START Material for this task
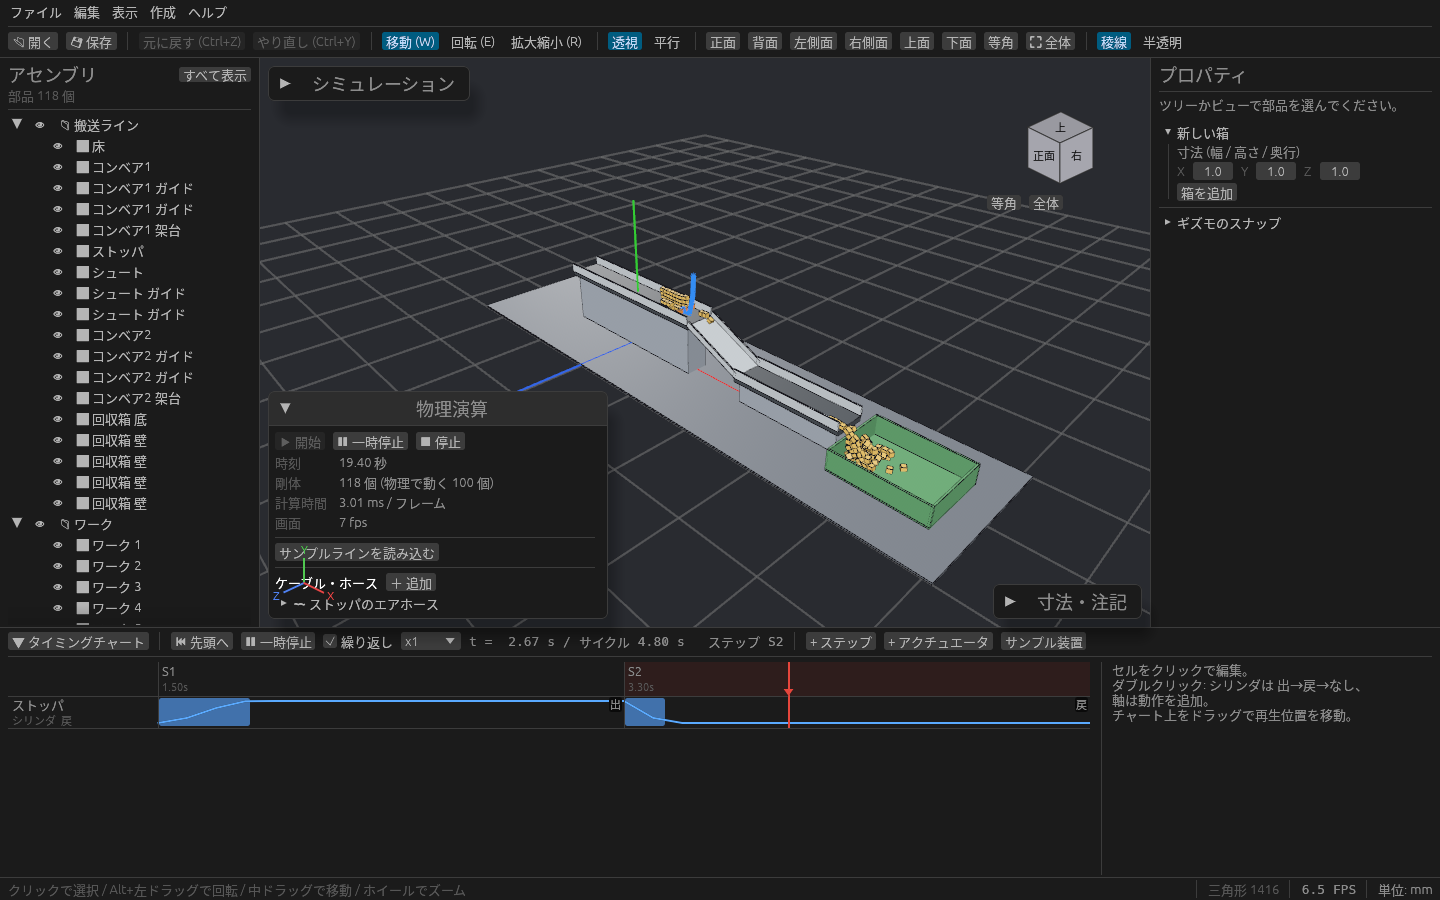
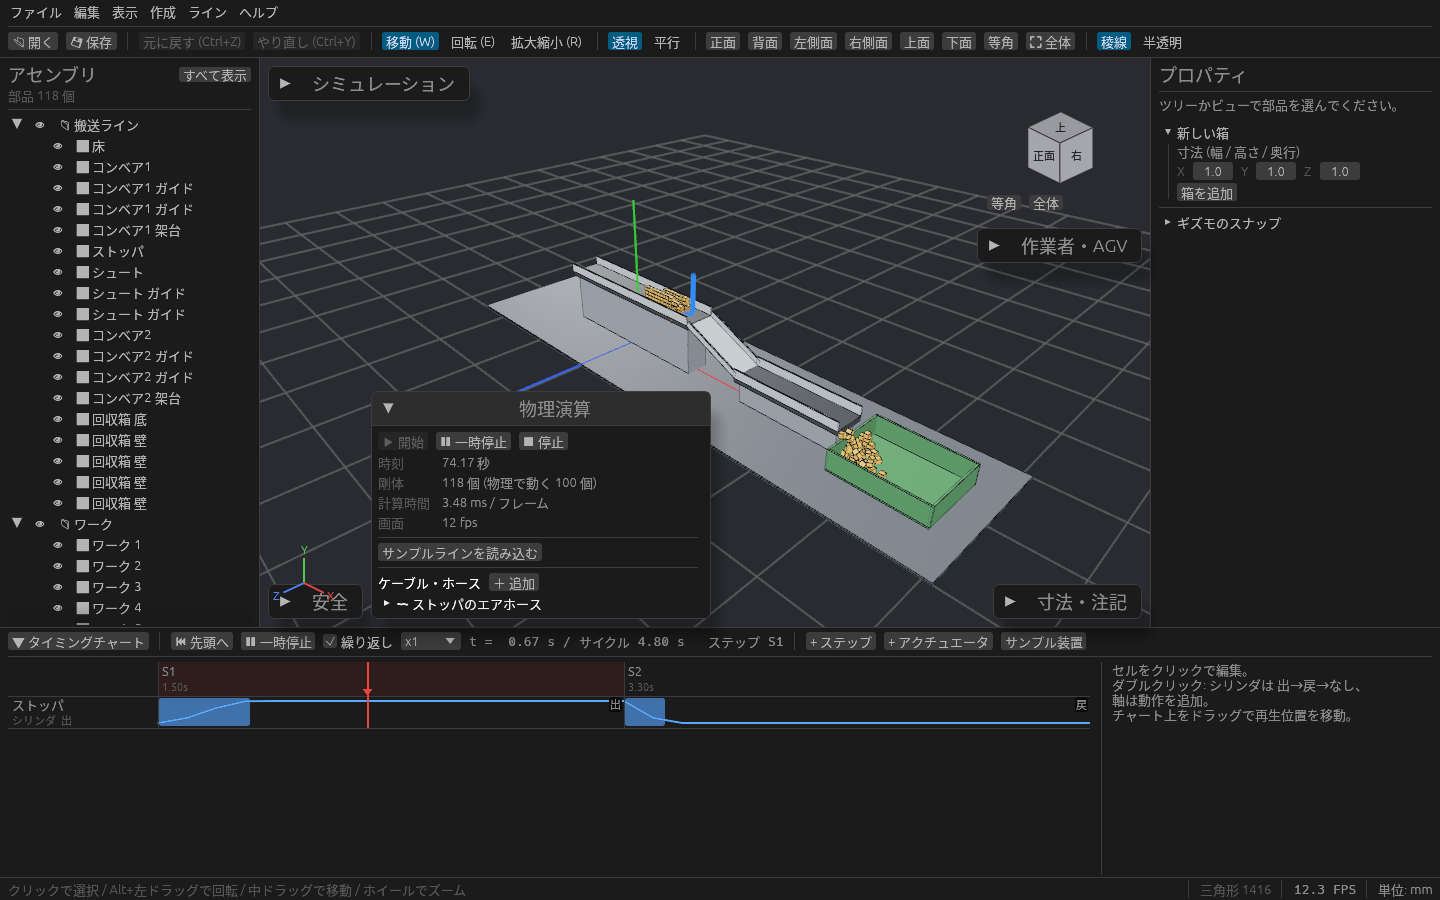
物理演算パネルを安全パネルの右に並べ、スクリーンショットを撮り直す
Claude-Session: https://claude.ai/code/session_01EqFxG3LEqnmXyRSiKMR6Gw

diff --git a/src/physics/panel.rs b/src/physics/panel.rs
@@ -24,7 +24,8 @@ pub fn physics_panel(
     let ctx = contexts.ctx_mut()?;
     // 3D ビューの左下、「安全」パネルの右に並べる (開いて幅が変わっても重ならないよう、前のフレームの幅を使う)
     let corner = viewport.rect.map_or(egui::pos2(8.0, 600.0), |r| {
-        let safety = ctx.memory(|m| m.area_rect(egui::Id::new("安全")));
+        // egui の Window は題名を Option に包んだまま Id にする
+        let safety = ctx.memory(|m| m.area_rect(egui::Id::new(Some("安全"))));
         let left = safety.map_or(r.min.x + 8.0, |s| s.max.x + 8.0);
         egui::pos2(left, r.max.y - 8.0)
     });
END Material for this task
[What to do] What lines in the listing above hold the string "memory"? List them.

[Solution below]
-        let safety = ctx.memory(|m| m.area_rect(egui::Id::new("安全")));
+        let safety = ctx.memory(|m| m.area_rect(egui::Id::new(Some("安全"))));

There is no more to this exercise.